Review: Jack Foley
THE promotional material states that Peppercorn will be promoting
her album with support slots alongside the likes of Ronan Keating
and Darius - so you can imagine my dismay when it came to listening
to said album.
Yet, surprisingly, the Peppercorn listening experience turned
out to be a great surprise - a feisty, but upbeat, musical journey
through soul, R 'n' B, country and folk-rock that manages to keep
its eye on the pop-fixated charts, without sounding half as cheesy
or manufactured as most of the leading artists currently occupying
the top positions.

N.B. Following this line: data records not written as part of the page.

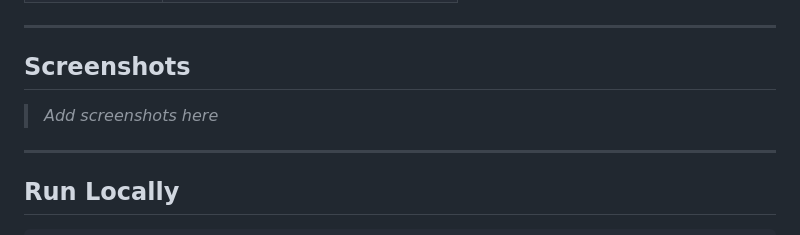
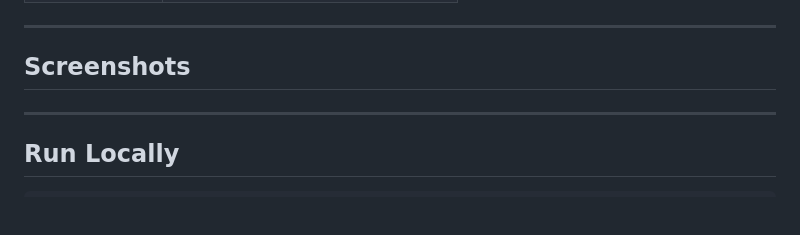
Before and after one commit to Sluur/beetleapp, a Markdown page: README.md, the part around the change. Rendered like a GitHub page; blank space fills up the shorter version.

```diff
--- a/README.md
+++ b/README.md
@@ -117,7 +117,7 @@ BeetleApp uses a **decoupled microservices architecture** — the ML inference s
 
 ## Screenshots
 
-> *Add screenshots here*
+>
 
 ---
 
```
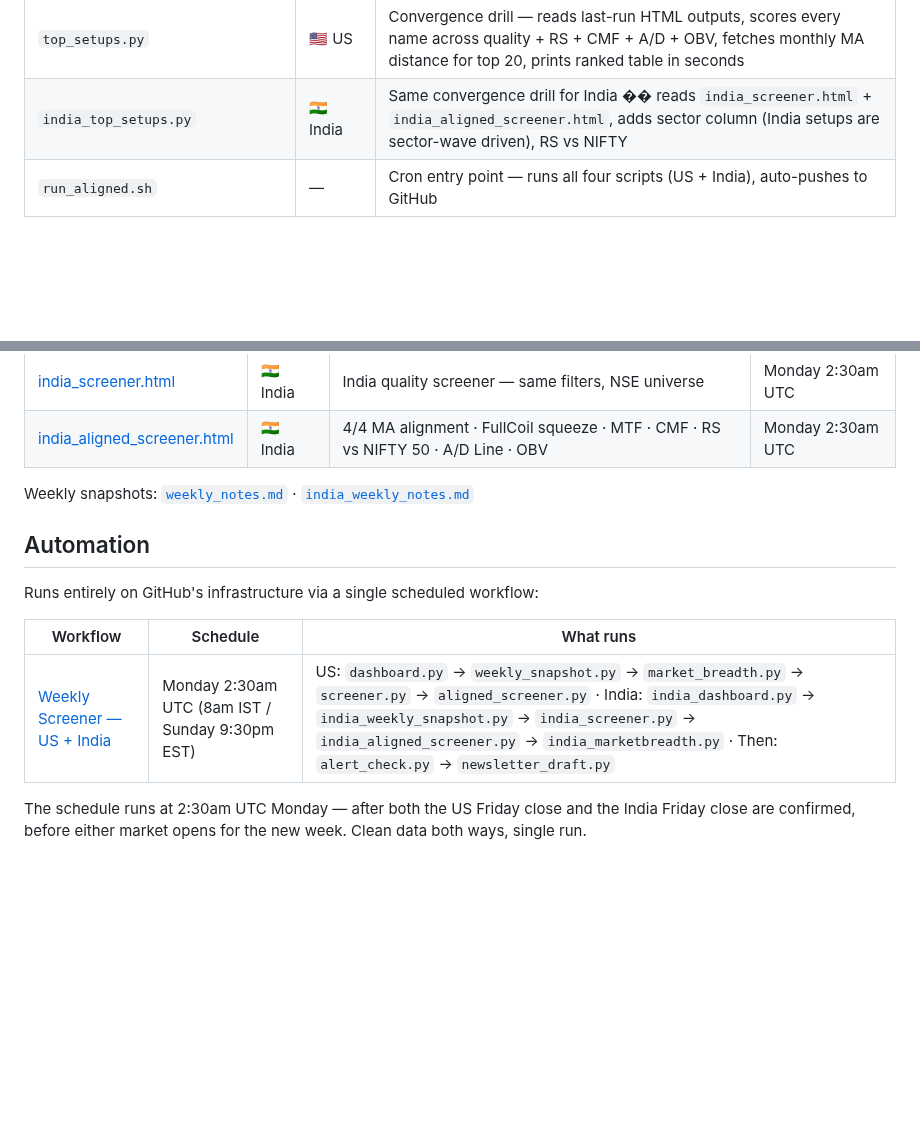
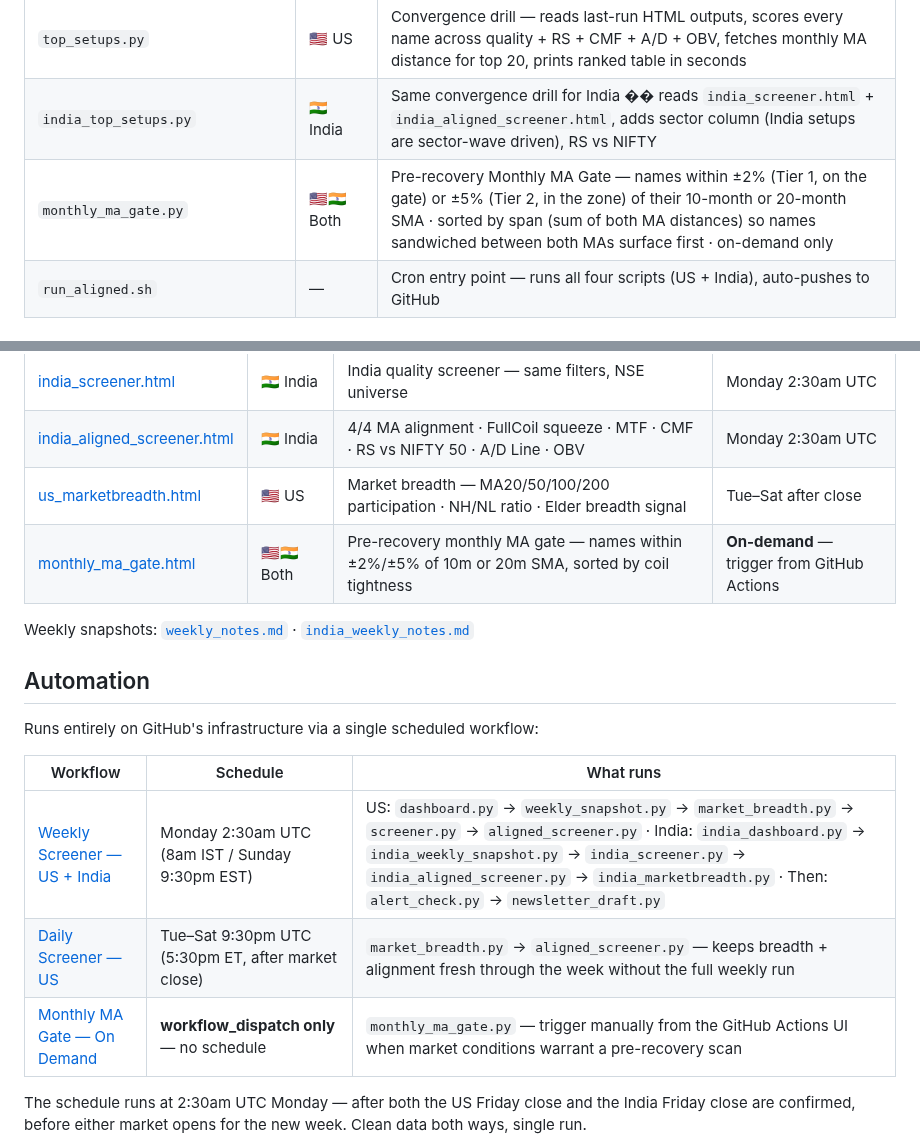
Before and after one commit to neurobloomai/market-tools, a Markdown page: README.md, 2 parts joined by grey strips. GitHub-like rendering; blank space fills up the shorter version.

```diff
--- a/README.md
+++ b/README.md
@@ -34,6 +34,7 @@ The rest of this README is the manual for how those two filters are built and ap
 | `daily_alert.py` | 🇺🇸 US | Mid-week alert for the 9 liquid names — fires email only when a crossing occurs **and** the weekly gate is open |
 | `top_setups.py` | 🇺🇸 US | Convergence drill — reads last-run HTML outputs, scores every name across quality + RS + CMF + A/D + OBV, fetches monthly MA distance for top 20, prints ranked table in seconds |
 | `india_top_setups.py` | 🇮🇳 India | Same convergence drill for India �� reads `india_screener.html` + `india_aligned_screener.html`, adds sector column (India setups are sector-wave driven), RS vs NIFTY |
+| `monthly_ma_gate.py` | 🇺🇸🇮🇳 Both | Pre-recovery Monthly MA Gate — names within ±2% (Tier 1, on the gate) or ±5% (Tier 2, in the zone) of their 10-month or 20-month SMA · sorted by span (sum of both MA distances) so names sandwiched between both MAs surface first · on-demand only |
 | `run_aligned.sh` | — | Cron entry point — runs all four scripts (US + India), auto-pushes to GitHub |
 
 ## Live Outputs
@@ -50,6 +51,8 @@ Updated automatically every Monday via GitHub Actions — no server, no local ma
 | [india_briefing.html](https://neurobloomai.github.io/market-tools/india_briefing.html) | 🇮🇳 India | NSE sector index dashboard — same MA framework, RS vs NIFTY | Monday 2:30am UTC |
 | [india_screener.html](https://neurobloomai.github.io/market-tools/india_screener.html) | 🇮🇳 India | India quality screener — same filters, NSE universe | Monday 2:30am UTC |
 | [india_aligned_screener.html](https://neurobloomai.github.io/market-tools/india_aligned_screener.html) | 🇮🇳 India | 4/4 MA alignment · FullCoil squeeze · MTF · CMF · RS vs NIFTY 50 · A/D Line · OBV | Monday 2:30am UTC |
+| [us_marketbreadth.html](https://neurobloomai.github.io/market-tools/us_marketbreadth.html) | 🇺🇸 US | Market breadth — MA20/50/100/200 participation · NH/NL ratio · Elder breadth signal | Tue–Sat after close |
+| [monthly_ma_gate.html](https://neurobloomai.github.io/market-tools/monthly_ma_gate.html) | 🇺🇸🇮🇳 Both | Pre-recovery monthly MA gate — names within ±2%/±5% of 10m or 20m SMA, sorted by coil tightness | **On-demand** — trigger from GitHub Actions |
 
 Weekly snapshots: [`weekly_notes.md`](weekly_notes.md) · [`india_weekly_notes.md`](india_weekly_notes.md)
 
@@ -60,6 +63,8 @@ Runs entirely on GitHub's infrastructure via a single scheduled workflow:
 | Workflow | Schedule | What runs |
 |---|---|---|
 | [Weekly Screener — US + India](.github/workflows/weekly_us.yml) | Monday 2:30am UTC (8am IST / Sunday 9:30pm EST) | US: `dashboard.py` → `weekly_snapshot.py` → `market_breadth.py` → `screener.py` → `aligned_screener.py` · India: `india_dashboard.py` → `india_weekly_snapshot.py` → `india_screener.py` → `india_aligned_screener.py` → `india_marketbreadth.py` · Then: `alert_check.py` → `newsletter_draft.py` |
+| [Daily Screener — US](.github/workflows/daily_screener.yml) | Tue–Sat 9:30pm UTC (5:30pm ET, after market close) | `market_breadth.py` → `aligned_screener.py` — keeps breadth + alignment fresh through the week without the full weekly run |
+| [Monthly MA Gate — On Demand](.github/workflows/monthly_ma_gate.yml) | **workflow_dispatch only** — no schedule | `monthly_ma_gate.py` — trigger manually from the GitHub Actions UI when market conditions warrant a pre-recovery scan |
 
 The schedule runs at 2:30am UTC Monday — after both the US Friday close and the India Friday close are confirmed, before either market opens for the new week. Clean data both ways, single run.
 
```
Also changed, not shown: other parts of README.md (+32 -0 lines).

Not everything hits, and there is probably the odd ballad too
many for my taste, but Barefoot is an accomplished long-player
and one which will undoubtedly finds its way back into my CD player
over the coming months.
The Peppercorn story is a curious one. She looked all set to
burst onto the scene in 2001, when every national broadcaster
had play-listed her, and virtually every national paper, magazine
and TV station was poised to hail her as the new diva of British
But then she disappeared, apparently sick of the record company
politics. It was a ballsy move. Few come back.
But thank goodness she did.
The Independent sums her album up best in the promo material,
stating that 'Peppercorn has delivered a highly assured debut
of sprightly acoustic soul-rock, sparked by sexual lyrics that
place her somewhere between a more sassy, sexually aware Tracy
Chapman and a baggage-free Alanis'.
Add the odd influence, such as Shania Twain, and you have probably
hit the nail squarely on the head.
The album kicks off in tremendously infectious style, with the
forthcoming single, Hyperventilating (out June 23), which
really sets the tone for what to expect, a sassy, beat-laden,
vocally-layered single which is instantly catchy.
I Care follows suit, with some really feelgood beats and
guitar rifts, and a really great chorus - in which she pleads
with a lover to remember the good things about her, even though
she knows she can be 'a complete bitch'. It smacks of a refreshing,
less self-important tone than most albums of this nature.
And yet Barefoot isn't just about one thing - or one musical
The string-led sweeping finale of fourth track, Karma,
lends the song an orchestral, even classical, feel that it really
doesn't deserve, but which, again, makes you sit up and take notice,
before the acoustic melancholy of Brutal brings you back
down to the album's real roots - in which she sings of a lover
casting a spell and making her a zombie, while being 'brutally
in love' with his lips and sex.
Nice To You is a feisty rant against the record company
executives, which seems tailored for a single, with a curiously
Jackson 5 sounding rift to kick things off. It may be angry, but
the sense of fun is maintained throughout - in complete contrast
to the harder, guilt-trip provided by the likes of Alanis. There
is even a rap midway through, which puts Madonna to shame.
On the downside, tracks such as Free Love lend the album
an unwanted Vonda Shepherd tone, but they are few and far between
and the infectious, feelgood tone of the album is quickly restored
in rockier numbers such as Bowing to Convention, in which
she defiantly pledges not to fall into line with the masses.
With her strong voice and spunky attitude emerging triumphantly
intact, it seems Peppercorn may well possess the sound of the
Summer for fans of this type of thing. Count me in.
2. I Care
3. Sweetest Inspiration
6. Can I?
7. Nice to You
9. Free Love
10. Sweet One
11. To Err Is Human (yeah right)
12. Barefoot & Dirty Jeans (it's a vibe thing)
13. Bowing to Convention
14. Karma (acoustic)